Meanwhile, the first five Florida hospitals to start inoculating their frontline workers three weeks ago began administering booster shots this week to those same employees.

As of Monday, more than 260,000 Floridians had been vaccinated, most of them health care workers and first responders — although an increasing number are seniors 65 years and older, whom the governor has made a key demographic for vaccinations.

The state has received more than 960,000 doses of the Pfizer and Moderna vaccines — which means that 700,000 doses are sitting in freezers waiting to be injected into the arms of Floridians.
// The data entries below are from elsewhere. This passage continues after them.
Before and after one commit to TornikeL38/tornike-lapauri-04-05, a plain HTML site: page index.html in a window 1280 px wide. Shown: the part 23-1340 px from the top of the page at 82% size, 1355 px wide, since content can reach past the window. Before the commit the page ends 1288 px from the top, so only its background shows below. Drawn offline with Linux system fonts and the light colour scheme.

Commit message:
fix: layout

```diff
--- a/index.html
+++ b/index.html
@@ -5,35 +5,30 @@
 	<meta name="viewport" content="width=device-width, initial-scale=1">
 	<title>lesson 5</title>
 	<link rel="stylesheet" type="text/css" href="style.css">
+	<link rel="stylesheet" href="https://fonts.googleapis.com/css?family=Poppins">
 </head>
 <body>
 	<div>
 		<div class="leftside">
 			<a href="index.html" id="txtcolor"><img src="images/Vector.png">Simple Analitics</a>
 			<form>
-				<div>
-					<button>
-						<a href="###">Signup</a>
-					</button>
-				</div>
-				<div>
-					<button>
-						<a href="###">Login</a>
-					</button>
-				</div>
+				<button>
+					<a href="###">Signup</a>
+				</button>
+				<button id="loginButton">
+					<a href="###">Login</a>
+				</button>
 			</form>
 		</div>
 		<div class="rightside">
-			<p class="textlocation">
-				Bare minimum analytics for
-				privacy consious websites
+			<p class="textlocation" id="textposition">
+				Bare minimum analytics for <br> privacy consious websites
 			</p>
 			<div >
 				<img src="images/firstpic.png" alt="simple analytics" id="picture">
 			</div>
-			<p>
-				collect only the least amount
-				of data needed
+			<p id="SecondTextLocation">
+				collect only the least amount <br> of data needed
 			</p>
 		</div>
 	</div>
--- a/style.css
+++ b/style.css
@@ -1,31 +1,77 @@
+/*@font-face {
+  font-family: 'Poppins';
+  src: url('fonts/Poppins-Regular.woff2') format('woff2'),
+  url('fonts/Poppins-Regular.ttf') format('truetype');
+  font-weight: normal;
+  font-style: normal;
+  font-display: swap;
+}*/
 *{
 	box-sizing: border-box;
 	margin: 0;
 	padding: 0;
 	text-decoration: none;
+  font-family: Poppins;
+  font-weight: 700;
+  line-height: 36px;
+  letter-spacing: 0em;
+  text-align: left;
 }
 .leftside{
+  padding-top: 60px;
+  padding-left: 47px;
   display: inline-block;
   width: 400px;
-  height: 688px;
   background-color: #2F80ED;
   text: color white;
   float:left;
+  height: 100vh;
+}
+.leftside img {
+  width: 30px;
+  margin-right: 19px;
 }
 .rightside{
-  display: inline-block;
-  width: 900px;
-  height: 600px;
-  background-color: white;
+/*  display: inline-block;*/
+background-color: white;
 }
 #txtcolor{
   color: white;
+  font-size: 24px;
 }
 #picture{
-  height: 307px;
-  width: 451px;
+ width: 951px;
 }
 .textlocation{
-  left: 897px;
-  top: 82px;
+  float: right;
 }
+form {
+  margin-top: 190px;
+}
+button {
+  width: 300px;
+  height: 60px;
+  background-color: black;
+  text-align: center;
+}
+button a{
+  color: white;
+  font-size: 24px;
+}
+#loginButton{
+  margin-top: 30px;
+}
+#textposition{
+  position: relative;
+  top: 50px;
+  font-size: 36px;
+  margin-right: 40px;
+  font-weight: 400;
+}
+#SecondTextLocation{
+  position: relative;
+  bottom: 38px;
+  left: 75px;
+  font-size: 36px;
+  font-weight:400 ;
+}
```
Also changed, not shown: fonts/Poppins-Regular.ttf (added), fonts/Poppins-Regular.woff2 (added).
Both vaccines require two doses — an initial inoculation and a booster shot weeks later. Some hospitals, out of caution, may be reluctant to immediately use their entire stockpile because of uncertainty over the future supply of the vaccines.

About 83% of those who have died from the disease in Florida have been older than 65.

Florida has one of the nation’s oldest populations with 4.4 million of the state’s 21 million people 65 years or older.

The governor spoke at Orlando Health South Seminole Hospital, where 4,000 people were expected to be vaccinated by day’s end.

DeSantis has ordered hospitals to inform state officials how they plan to offer vaccinations to the public.

Mary Mayhew, chief executive officer of the Florida Hospital Association, said the state’s hospitals were “working tirelessly” to serve the community and roll out the vaccinations.

“Hospitals are absolutely committed to efficiently administering the vaccines,” Mayhew said, noting that “the vast majority of the vaccine just arrived within the last week and a half prior to two holidays.”

During both news conferences, DeSantis asserted that 80% of the doses delivered to the state thus far have been sent to hospitals, but his office later clarified that the governor was referring to the state’s initial shipment of the Pfizer vaccine. The state has since received hundreds of thousands of additional doses and only half the vaccines received to date have gone to hospitals.

Some of the additional doses received by hospitals will be used for the second round of shots, which is required for the inoculations to achieve the highest level of efficacy.

During DeSantis’ news conference in Miami, Carlos Migoya, the president and CEO of Jackson Health System, said some hospital workers — the first of about 5,000 associated with the Miami-based health care system — began receiving their booster shots on Monday.

“The focus right now has been health care workers and people over 65. Once we get to a big percentage of those ... we’ll open it to the next at-risk population,” Migoya said.

“We are giving the vaccine as fast as we get it. We’re not holding back any vaccine because the supply is coming,” he said.

During his news conferences, DeSantis said he intends to convert some COVID-19 testing sites to vaccination sites, recruit places of worship in underserved communities to help vaccinate seniors of color and hire 1,000 more nurses to help with injections.

11 months, 3 weeks ago

Governors in Iowa, North Dakota and Alabama join GOP colleagues in banning TikTok for state employees

The Republican governors of three more states have joined the growing number of GOP governors who are banning TikTok among state government employees amid security concerns about the Chinese-owned social media platform

11 months, 4 weeks ago

Arizona Governor Creates Shipping Container Border Wall

Arizona Governor Doug Ducey has had hundreds of double-stacked shipping containers topped with razor wire placed on the state’s border with Mexico

12 months ago

Stacey Abrams’s Georgia Nonprofit Could Face Criminal Investigations for Unlicensed Fundraising

New Georgia Project's charity license has lapsed in at least nine states

12 months ago

Biden says ‘more important things’ than border visit, despite 59 trips to Delaware, 8 stops for ice cream

Biden has yet to visit southern border despite historic crisis under his watch

12 months ago

Governor Kristi Noem delivers annual Budget Address, says the state can afford grocery tax cut

In about thirty minutes of remarks, Governor Kristi Noem laid out her administration would like to see nearly $2.2 billion spent over the course of the next fiscal year and a half.

1 year ago

‘A Clear And Present Danger To Its Users:’ South Carolina Gov. Bans State Employees From Using TikTok Amid National Security Concerns

South Carolina became the second state in the union Monday to permanently ban state employees’ electronic devices from using TikTok amid federal officials sounding the alarm that the Chinese-based social media app threatens national security